··· Data provided ···
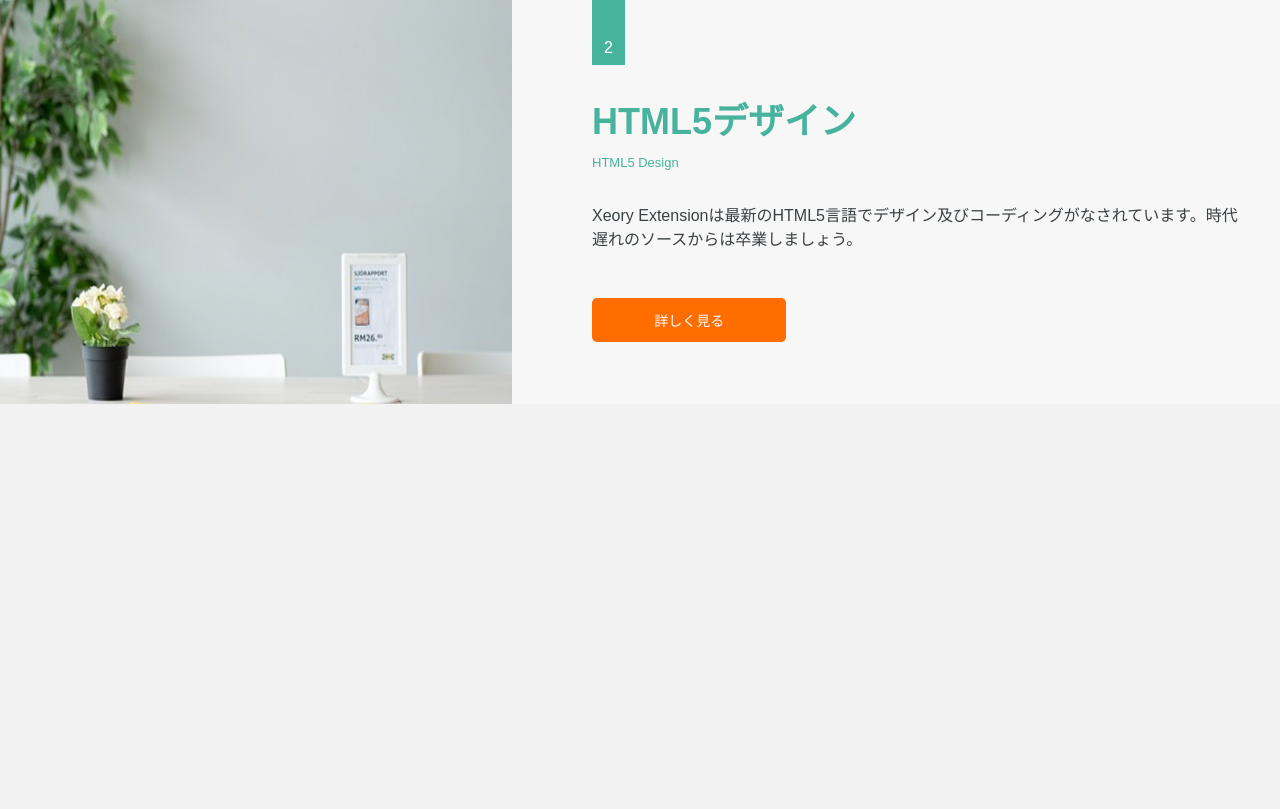
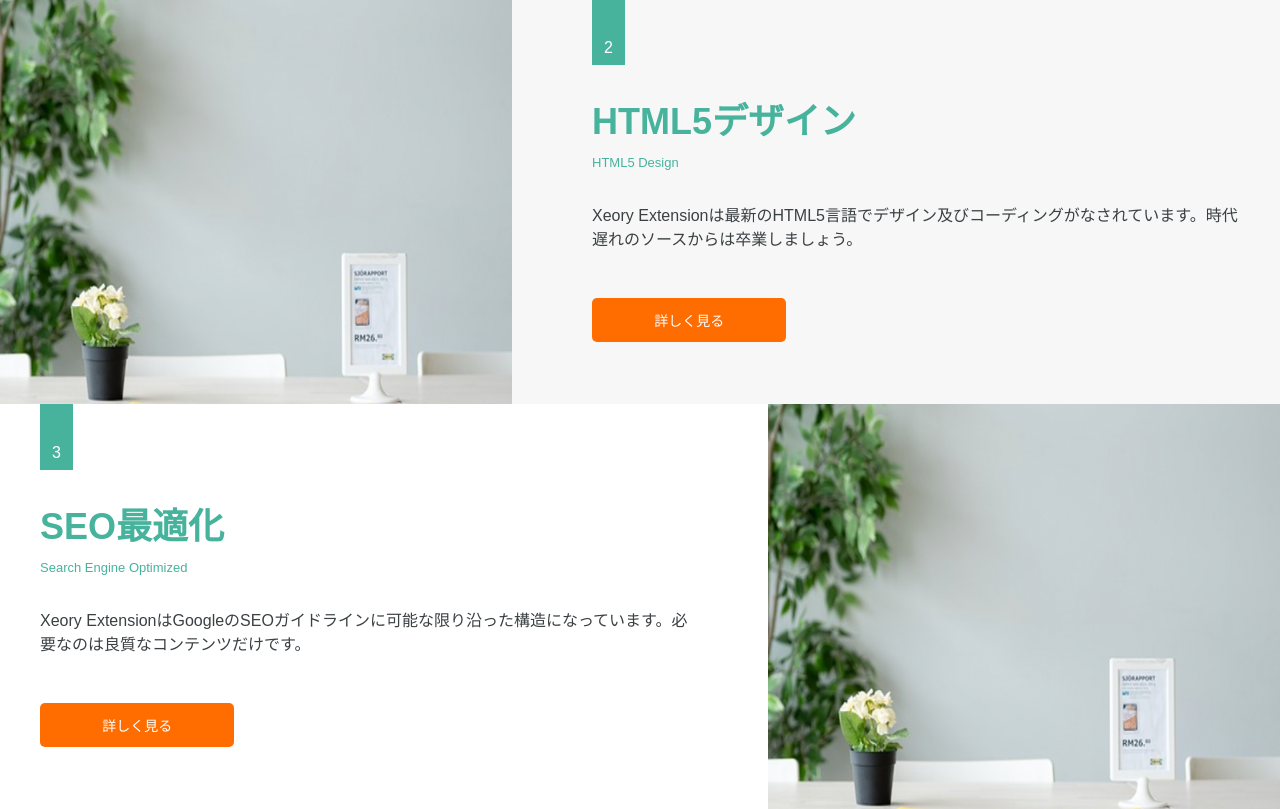
Before and after one commit to maekawatatsuya1217/front-end-app, a Rails app: page /tops/fifth_content in a window 1280 px wide. Shown: the part 2345-3154 px from the top of the page. Before the commit the page ends 2749 px from the top, so only its background shows below. Run offline with Rails 7, Linux system fonts and the light colour scheme; style sheets or scripts are compiled from the project's sources.

Commit message:
SEO最適化部分の作成

```diff
--- a/app/views/tops/fifth_content.html.erb
+++ b/app/views/tops/fifth_content.html.erb
@@ -159,6 +159,25 @@
             </div>
           </div>
         </section>
+
+        <section class="xeory_feature_main_area">
+          <div class="xeory_feature_wrap">
+            <div class="xeory_feature_box">
+              <div class="xeory_feature_inner">
+                <div class="xeory_feature_title">
+                  <p class="xeory_feature_number">3</p>
+                  <h3 class="xeory_feature_ttl">SEO最適化</h3>
+                  <p class="xeory_feature_english">Search Engine Optimized</p>
+                  <p>Xeory ExtensionはGoogleのSEOガイドラインに可能な限り沿った構造になっています。必要なのは良質なコンテンツだけです。</p>
+                  <p class="xeory_feature_btn">詳しく見る</p>
+                </div>
+              </div>
+              <div>
+                <%= image_tag("under.png", class: :xeory_feature_right_img) %>
+              </div>
+            </div>
+          </div>
+        </section>
       </section>
     <%# 特徴 %>
 
```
···
### Required action
An unchanged copy of the data, images excluded, is all that should be given.

### Answer to the problem
Before and after one commit to maekawatatsuya1217/front-end-app, a Rails app: page /tops/fifth_content in a window 1280 px wide. Shown: the part 2345-3154 px from the top of the page. Before the commit the page ends 2749 px from the top, so only its background shows below. Run offline with Rails 7, Linux system fonts and the light colour scheme; style sheets or scripts are compiled from the project's sources.

Commit message:
SEO最適化部分の作成

```diff
--- a/app/views/tops/fifth_content.html.erb
+++ b/app/views/tops/fifth_content.html.erb
@@ -159,6 +159,25 @@
             </div>
           </div>
         </section>
+
+        <section class="xeory_feature_main_area">
+          <div class="xeory_feature_wrap">
+            <div class="xeory_feature_box">
+              <div class="xeory_feature_inner">
+                <div class="xeory_feature_title">
+                  <p class="xeory_feature_number">3</p>
+                  <h3 class="xeory_feature_ttl">SEO最適化</h3>
+                  <p class="xeory_feature_english">Search Engine Optimized</p>
+                  <p>Xeory ExtensionはGoogleのSEOガイドラインに可能な限り沿った構造になっています。必要なのは良質なコンテンツだけです。</p>
+                  <p class="xeory_feature_btn">詳しく見る</p>
+                </div>
+              </div>
+              <div>
+                <%= image_tag("under.png", class: :xeory_feature_right_img) %>
+              </div>
+            </div>
+          </div>
+        </section>
       </section>
     <%# 特徴 %>
 
```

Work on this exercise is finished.